From the Heart of One who was Mentored
We are so excited about nearing the grand opening of the Ranch. Not just because it's a dream come true, but also because we believe wholeheartedly in the power of mentoring.
I was recently able to attend the Orange Conference in Atlanta, and while there, I gained a lot of vital information about kids and teens and about partnering with families. One of my breakout sessions was on raising healthy teens and connecting with a disconnected generation. In that particular session, I learned that kids cannot become healthy, successful adults without social capitol - meaning, people who invest in a child's life without an agenda. The average child needs a minimum of 5 non-parental committed adults to care about them and to mentor them.

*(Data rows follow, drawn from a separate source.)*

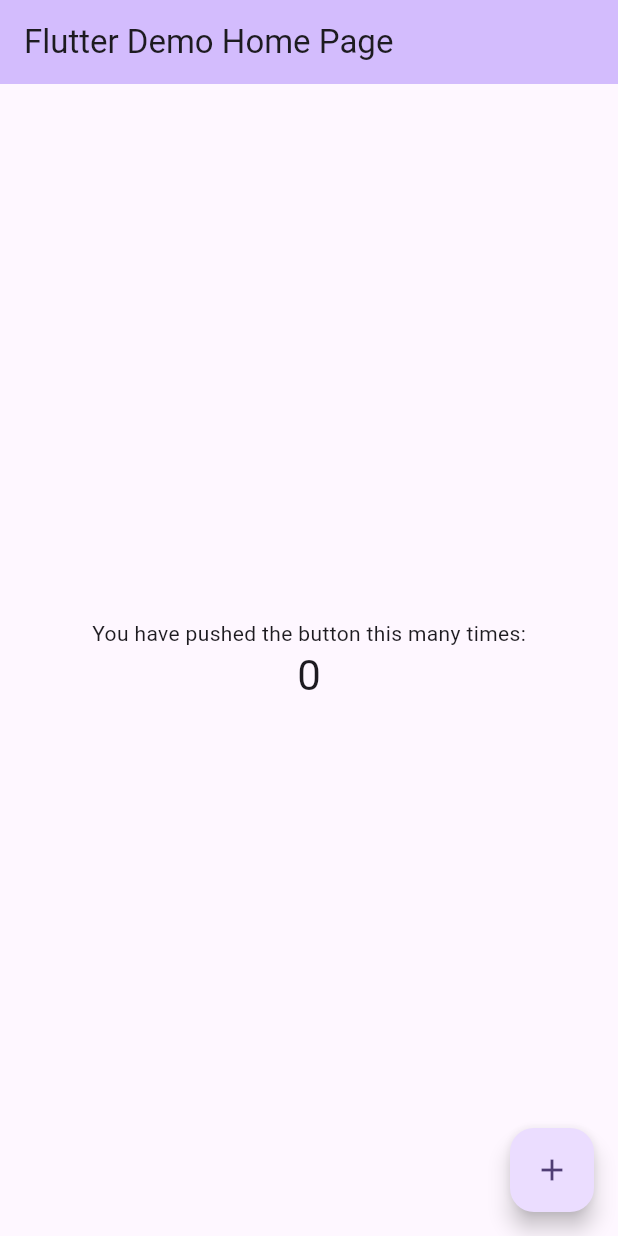
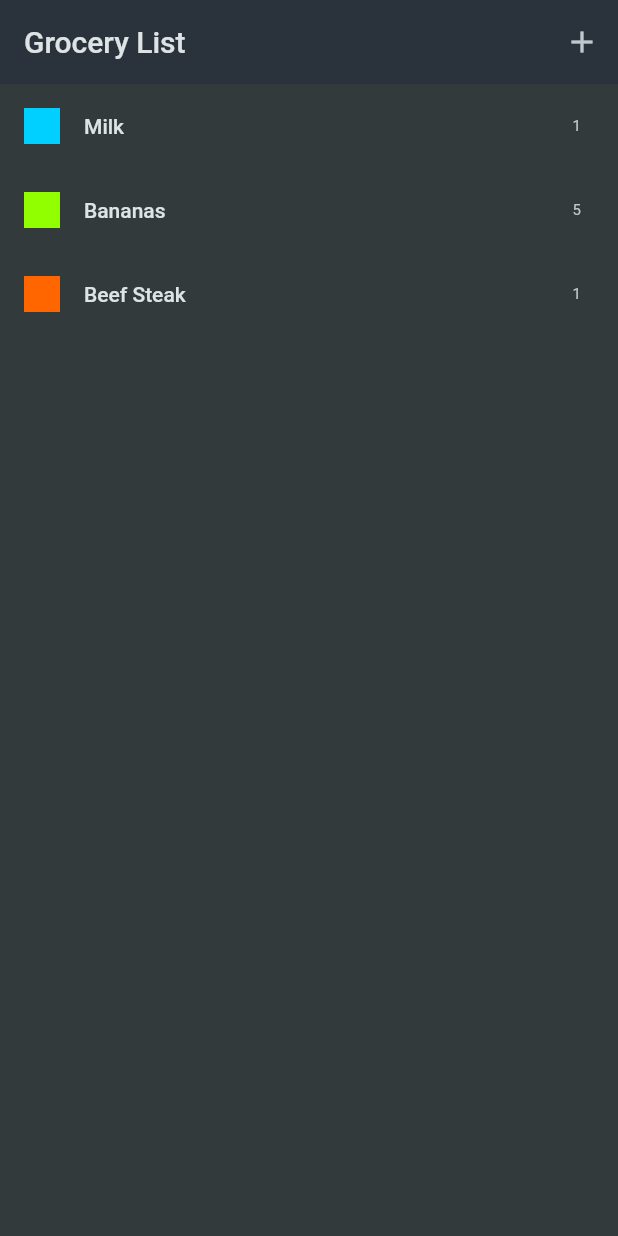
Before and after one commit to ElbertNatan/Flutter-shopCart-app, a Flutter app: the screen it shows after launch, on a phone screen of 412 x 824 dp. Run offline on Flutter 3.47's test engine with Material 2 defaults, Android fonts, the phone set to English and light mode, and no system bars.

Commit message:
- adicionando forms e items

```diff
--- /dev/null
+++ b/flutter_shopcart_app/lib/data/dummy_items.dart
@@ -0,0 +1,21 @@
+import 'package:flutter_shopcart_app/data/categories.dart';
+import 'package:flutter_shopcart_app/models/category.dart';
+import 'package:flutter_shopcart_app/models/grocery_item.dart';
+
+final groceryItems = [
+  GroceryItem(
+      id: 'a',
+      name: 'Milk',
+      quantity: 1,
+      category: categories[Categories.dairy]!),
+  GroceryItem(
+      id: 'b',
+      name: 'Bananas',
+      quantity: 5,
+      category: categories[Categories.fruit]!),
+  GroceryItem(
+      id: 'c',
+      name: 'Beef Steak',
+      quantity: 1,
+      category: categories[Categories.meat]!),
+];
--- a/flutter_shopcart_app/lib/main.dart
+++ b/flutter_shopcart_app/lib/main.dart
@@ -1,4 +1,5 @@
 import 'package:flutter/material.dart';
+import 'package:flutter_shopcart_app/widgets/grocery_list.dart';
 
 void main() {
   runApp(const MyApp());
@@ -11,115 +12,17 @@ class MyApp extends StatelessWidget {
   @override
   Widget build(BuildContext context) {
     return MaterialApp(
-      title: 'Flutter Demo',
-      theme: ThemeData(
-        // This is the theme of your application.
-        //
-        // TRY THIS: Try running your application with "flutter run". You'll see
-        // the application has a blue toolbar. Then, without quitting the app,
-        // try changing the seedColor in the colorScheme below to Colors.green
-        // and then invoke "hot reload" (save your changes or press the "hot
-        // reload" button in a Flutter-supported IDE, or press "r" if you used
-        // the command line to start the app).
-        //
-        // Notice that the counter didn't reset back to zero; the application
-        // state is not lost during the reload. To reset the state, use hot
-        // restart instead.
-        //
-        // This works for code too, not just values: Most code changes can be
-        // tested with just a hot reload.
-        colorScheme: ColorScheme.fromSeed(seedColor: Colors.deepPurple),
+      title: 'Flutter Groceries',
+      theme: ThemeData.dark().copyWith(
         useMaterial3: true,
+        colorScheme: ColorScheme.fromSeed(
+          seedColor: const Color.fromARGB(255, 147, 229, 250),
+          brightness: Brightness.dark,
+          surface: const Color.fromARGB(255, 42, 51, 59),
+        ),
+        scaffoldBackgroundColor: const Color.fromARGB(255, 50, 58, 60),
       ),
-      home: const MyHomePage(title: 'Flutter Demo Home Page'),
+      home: const GroceryList(),
     );
   }
 }
-
-class MyHomePage extends StatefulWidget {
-  const MyHomePage({super.key, required this.title});
-
-  // This widget is the home page of your application. It is stateful, meaning
-  // that it has a State object (defined below) that contains fields that affect
-  // how it looks.
-
-  // This class is the configuration for the state. It holds the values (in this
-  // case the title) provided by the parent (in this case the App widget) and
-  // used by the build method of the State. Fields in a Widget subclass are
-  // always marked "final".
-
-  final String title;
-
-  @override
-  State<MyHomePage> createState() => _MyHomePageState();
-}
-
-class _MyHomePageState extends State<MyHomePage> {
-  int _counter = 0;
-
-  void _incrementCounter() {
-    setState(() {
-      // This call to setState tells the Flutter framework that something has
-      // changed in this State, which causes it to rerun the build method below
-      // so that the display can reflect the updated values. If we changed
-      // _counter without calling setState(), then the build method would not be
-      // called again, and so nothing would appear to happen.
-      _counter++;
-    });
-  }
-
-  @override
-  Widget build(BuildContext context) {
-    // This method is rerun every time setState is called, for instance as done
-    // by the _incrementCounter method above.
-    //
-    // The Flutter framework has been optimized to make rerunning build methods
-    // fast, so that you can just rebuild anything that needs updating rather
-    // than having to individually change instances of widgets.
-    return Scaffold(
-      appBar: AppBar(
-        // TRY THIS: Try changing the color here to a specific color (to
-        // Colors.amber, perhaps?) and trigger a hot reload to see the AppBar
-        // change color while the other colors stay the same.
-        backgroundColor: Theme.of(context).colorScheme.inversePrimary,
-        // Here we take the value from the MyHomePage object that was created by
-        // the App.build method, and use it to set our appbar title.
-        title: Text(widget.title),
-      ),
-      body: Center(
-        // Center is a layout widget. It takes a single child and positions it
-        // in the middle of the parent.
-        child: Column(
-          // Column is also a layout widget. It takes a list of children and
-          // arranges them vertically. By default, it sizes itself to fit its
-          // children horizontally, and tries to be as tall as its parent.
-          //
-          // Column has various properties to control how it sizes itself and
-          // how it positions its children. Here we use mainAxisAlignment to
-          // center the children vertically; the main axis here is the vertical
-          // axis because Columns are vertical (the cross axis would be
-          // horizontal).
-          //
-          // TRY THIS: Invoke "debug painting" (choose the "Toggle Debug Paint"
-          // action in the IDE, or press "p" in the console), to see the
-          // wireframe for each widget.
-          mainAxisAlignment: MainAxisAlignment.center,
-          children: <Widget>[
-            const Text(
-              'You have pushed the button this many times:',
-            ),
-            Text(
-              '$_counter',
-              style: Theme.of(context).textTheme.headlineMedium,
-            ),
-          ],
-        ),
-      ),
-      floatingActionButton: FloatingActionButton(
-        onPressed: _incrementCounter,
-        tooltip: 'Increment',
-        child: const Icon(Icons.add),
-      ), // This trailing comma makes auto-formatting nicer for build methods.
-    );
-  }
-}
--- /dev/null
+++ b/flutter_shopcart_app/lib/widgets/grocery_list.dart
@@ -0,0 +1,40 @@
+import 'package:flutter/cupertino.dart';
+import 'package:flutter/material.dart';
+import 'package:flutter_shopcart_app/data/dummy_items.dart';
+import 'package:flutter_shopcart_app/widgets/new_item.dart';
+
+class GroceryList extends StatefulWidget {
+  const GroceryList({super.key});
+
+  @override
+  State<GroceryList> createState() => _GroceryListState();
+}
+
+class _GroceryListState extends State<GroceryList> {
+  void _addItem() {
+    Navigator.of(context)
+        .push(MaterialPageRoute(builder: (ctx) => const NewItem()));
+  }
+
+  @override
+  Widget build(BuildContext context) {
+    return Scaffold(
+      appBar: AppBar(
+        title: const Text('Grocery List'),
+        actions: [IconButton(onPressed: _addItem, icon: const Icon(Icons.add))],
+      ),
+      body: ListView.builder(
+        itemCount: groceryItems.length,
+        itemBuilder: (ctx, index) => ListTile(
+          title: Text(groceryItems[index].name),
+          leading: Container(
+            width: 24,
+            height: 24,
+            color: groceryItems[index].category.color,
+          ),
+          trailing: Text(groceryItems[index].quantity.toString()),
+        ),
+      ),
+    );
+  }
+}
```
Also changed, not shown: flutter_shopcart_app/lib/data/categories.dart (added, +46 -0 lines), flutter_shopcart_app/lib/models/category.dart (added, +21 -0 lines), flutter_shopcart_app/lib/models/grocery_item.dart (added, +15 -0 lines), flutter_shopcart_app/lib/widgets/new_item.dart (added, +39 -0 lines).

While that number might seem overwhelming to a parent, I can look back on my own life and see just how true that statistic is. I grew up in a stable home as a doctor's daughter. We went to church often, and I knew my parents loved me. In short, I didn't have a difficult or challenging home life the way some other kids did. However, I was a willful, stubborn child bent on doing things my own way and in my own time. My fiercely independent attitude got me in trouble on more than one occasion. My free spirit continued into my teenage years and brought along with it an arrogance - a know-it-all way of looking at everything. I was an ambitious over-achiever academically, which was a saving grace many times; but I was also a sarcastic smart-aleck too (often regretting the words I quickly spoke as they came out of my mouth). And, while my feisty streak sometimes lead to troubling situations, I can be grateful that my defiant attitude didn't take me down a path to drinking, drugs, or promiscuity. Because of solid friend choices, I really wasn't rebellious. However, I was determined to live my life as I saw fit. Willful, stubborn pride - that's exactly what it was. A heart not yet soft to God's leading and guiding even though I claimed to follow Him.
If it weren't for my pastor, my youth pastor's wife, my teachers, my coach, my youth leaders, my friends' parents, and the countless hours they invested in me, I have no doubt I would be on a completely different path. From these amazing adults, I saw what it meant to live passionately for Jesus and to love and serve others steadfastly. They lovingly lead me to see aspects of leadership in my life and gave me avenues to serve, lead, learn and grow. They gave me room to make mistakes and a safe place to start over again when I failed. They saw potential in me that I had no capability of noticing on my own. It is because of their constant and consistent prayers, presence, examples, and empowerment that I let go of my selfish pride and determination to do things my own way. I turned to God and asked Him to lead me and guide me and help me bring glory to Him.
I treasure each adult that was part of my journey and who faithfully mentored me. Apparently, I needed way more than the recommended 5, and that's okay. I am extremely grateful.
For those of you who give week-in and week-out to the kids and teenagers in your life, don't give up. Keep stretching, sharing, and giving. To those of you who think the "5 caring adults" statistic may not be needed for your child who is raised in a steady home, let me kindly remind you of my background and yet how much I still needed other adults to lead by example and speak truth in my life. To those who think mentoring is a pretty great idea, Bright Side offers opportunities for adults to give and children to receive and then give back.
And, the stubborn, willful child we mentioned earlier? God now uses her determination to unswervingly pursue the vision set before her.